Mike Hayman photo

Since the tragic weekend in Charlottesville, I have wondered why so few people have paid so little attention to trees. Much attention has been given to the argument about whether statues of Confederate soldiers should remain, be removed or re-located. A fallen tree here, another tree removed there. So what?

We at least were not burdened with statues of British generals.

Does anyone know of any American statues of British General Charles Cornwallis? Great Britain had its colonial supporters. Was there no desire to hearken back to the halcyon days of early British settlement in the New World?

An old oak tree was removed in Louisville a few weeks before the Charlottesville protests. It stood adjacent to St. Matthews Hardware. The small, independent hardware store was beloved, but the owner was ready to retire. The future odds were stacked in favor of big box stores for nuts and bolts. The property was sold. The store and the oak were taken down to make room for a bank.

The pin oak was somewhere between 75 and 100 years old. It looks older, but pin oaks are fast growers. A lot of pin oaks in Louisville were in decline, due to stress and disease, but this one had the makings of a survivor. Strong, resilient and adaptable to passing traffic spewing toxins into the Ohio Valley.

Louisville needs more trees, not fewer. It’s hard to plant them fast enough. The city has small cadres of tree activists, city employees and committed non-profits—plus nursery folks, neighborhood associations, developers and homeowners—who plant an estimated 10,000 trees a year. Their work is noble and good.

The effort puts a small dent in the overall need. (The city is losing an estimated 50,000 trees per year.) Tree planting goes unnoticed. There is little fanfare for trees or sorrow when they are lost. Louisville’s mayor could change that direction, but it’s a hard sell. Trees offer little political cover.

European settlers in North America pursued a cut and burn approach to trees. The frontier needed to be shaped for early white settlements. Crops had to be planted.
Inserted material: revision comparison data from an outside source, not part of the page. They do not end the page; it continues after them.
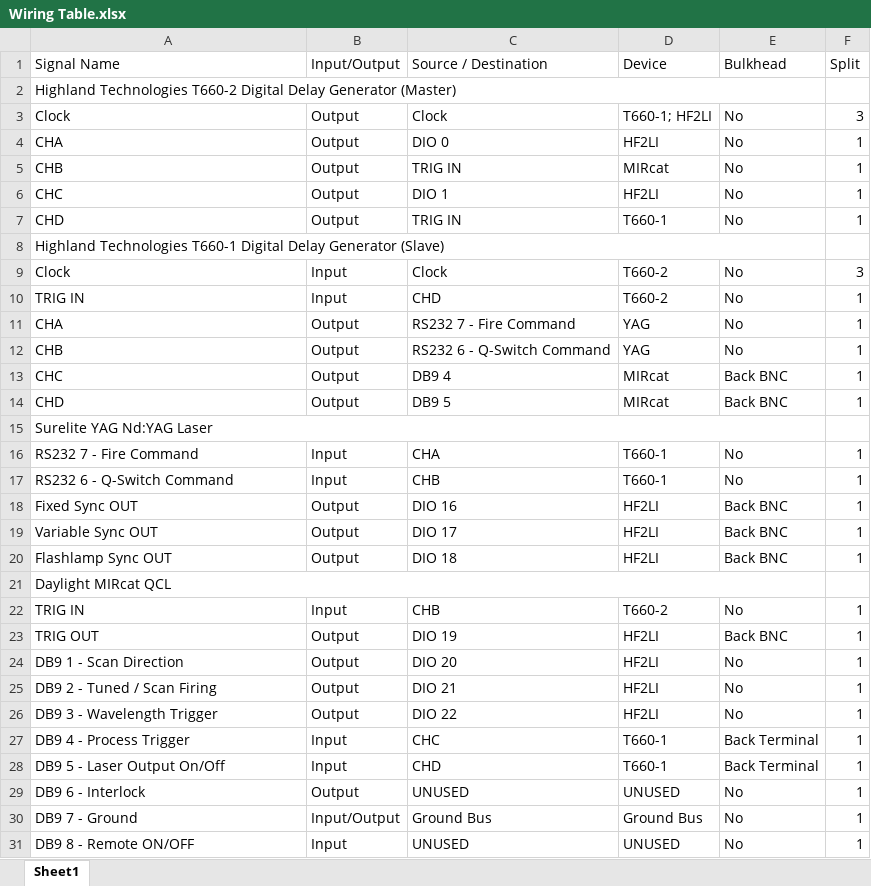
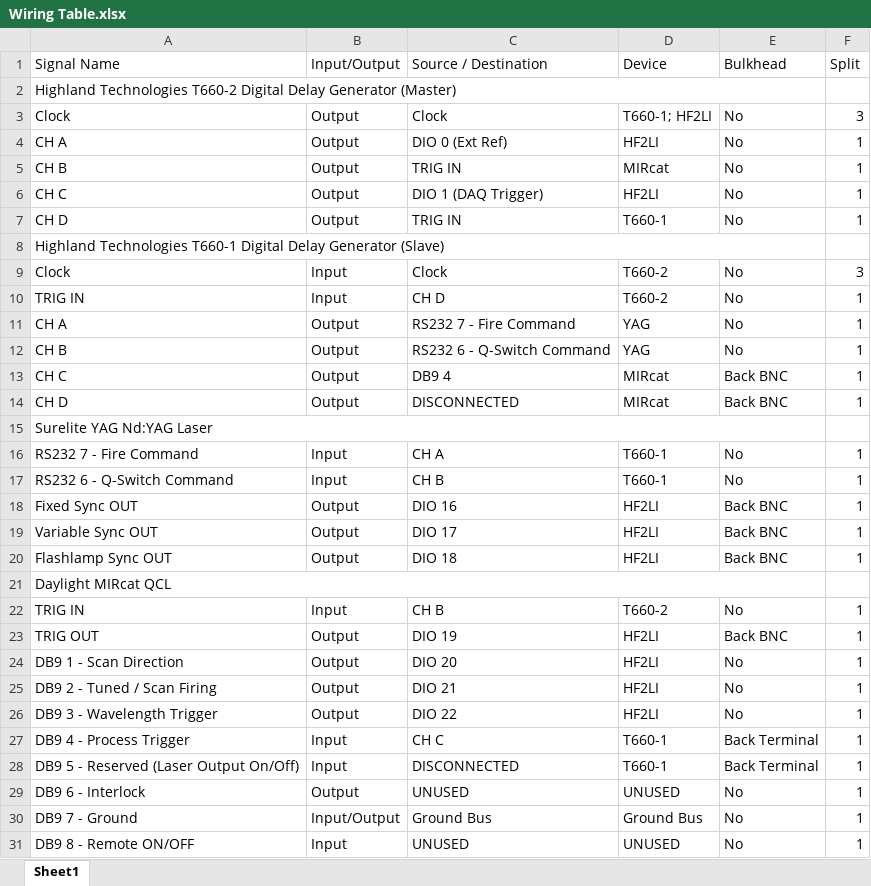
Before and after one commit to ChristopherRobertson/Control_System, an Excel workbook: docs/Wiring Table.xlsx, sheet Sheet1, drawn as a sheet; only a part is shown; values as stored, in another font and other column widths than the file's, no cell formats; the diff covers the shown part only; the diff names each change by its address in the sheet, - before the commit and + after, or states it on an @@ line.

Commit message:
Complete P0 calibration baseline and correct timing wiring instructions
- document hardware inventory, cable lengths, software versions, and blockers
- correct MIRcat DB9 pin-4 process-trigger polarity and routing
- remove obsolete T660-1 CHD and DB9 pin-5 routes
- preserve fixed DDG bulkhead assemblies during calibration rewiring
- require CLOCK splitter restoration before clock-dependent recipes
- update timing recipes, procedures, configuration, and regression tests

```diff
--- a/docs/Wiring Table.xlsx (sheet Sheet1)
+++ b/docs/Wiring Table.xlsx (sheet Sheet1)
-A4 (Signal Name): CHA
+A4 (Signal Name): CH A
-C4 (Source / Destination): DIO 0
+C4 (Source / Destination): DIO 0 (Ext Ref)
-A5 (Signal Name): CHB
+A5 (Signal Name): CH B
-A6 (Signal Name): CHC
+A6 (Signal Name): CH C
-C6 (Source / Destination): DIO 1
+C6 (Source / Destination): DIO 1 (DAQ Trigger)
-A7 (Signal Name): CHD
+A7 (Signal Name): CH D
-C10 (Source / Destination): CHD
+C10 (Source / Destination): CH D
-A11 (Signal Name): CHA
+A11 (Signal Name): CH A
-A12 (Signal Name): CHB
+A12 (Signal Name): CH B
-A13 (Signal Name): CHC
+A13 (Signal Name): CH C
-A14 (Signal Name): CHD
+A14 (Signal Name): CH D
-C14 (Source / Destination): DB9 5
+C14 (Source / Destination): DISCONNECTED
-C16 (Source / Destination): CHA
+C16 (Source / Destination): CH A
-C17 (Source / Destination): CHB
+C17 (Source / Destination): CH B
-C22 (Source / Destination): CHB
+C22 (Source / Destination): CH B
-C27 (Source / Destination): CHC
+C27 (Source / Destination): CH C
-A28 (Signal Name): DB9 5 - Laser Output On/Off
+A28 (Signal Name): DB9 5 - Reserved (Laser Output On/Off)
-C28 (Source / Destination): CHD
+C28 (Source / Destination): DISCONNECTED
```
Also changed, not shown: 13 edited cells elsewhere in this sheet, cell formats, 20 other files.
Great Britain needed ship masts and timber from the new world.

Anyone interested in pursuing tree planting on a large scale today might be thrown into a marginalized Johnny Appleseed category—a spectrum from why-bother to crackpot.

Only in the last few weeks has it become curious to me—why there is there so little interest in living trees and so much interest in trying to save statues to preserve a culture of dead, white men?

Why not replace every Confederate with 3 trees?